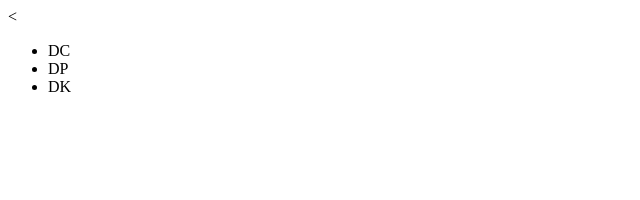
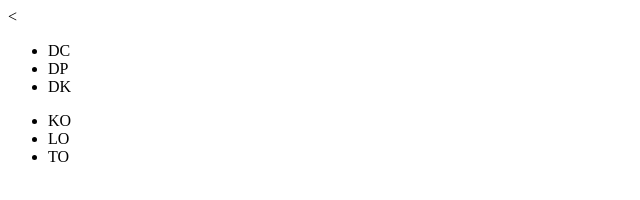
Before and after one commit to afcsagir/git_branch_test, a plain HTML site: page index.html in a window 1280 px wide. Shown: the full height of the page, 0-640 px from the left. Drawn offline with Linux system fonts and the light colour scheme.

Commit message:
added lines

```diff
--- a/index.html
+++ b/index.html
@@ -11,5 +11,17 @@
 	  	<li>DK</li>
 	  </ul>
 
+
+	<module-two>
+	   <ul>
+	   	<li>KO</li>
+		<li>LO</li>
+		<li>TO</li>
+
+
+
 </body>
+
+
+
 </html>
```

§ Exercise brief
Repeat each entry precisely as it appears. Leave the pictures out.

§ Exercise result
Before and after one commit to afcsagir/git_branch_test, a plain HTML site: page index.html in a window 1280 px wide. Shown: the full height of the page, 0-640 px from the left. Drawn offline with Linux system fonts and the light colour scheme.

Commit message:
added lines

```diff
--- a/index.html
+++ b/index.html
@@ -11,5 +11,17 @@
 	  	<li>DK</li>
 	  </ul>
 
+
+	<module-two>
+	   <ul>
+	   	<li>KO</li>
+		<li>LO</li>
+		<li>TO</li>
+
+
+
 </body>
+
+
+
 </html>
```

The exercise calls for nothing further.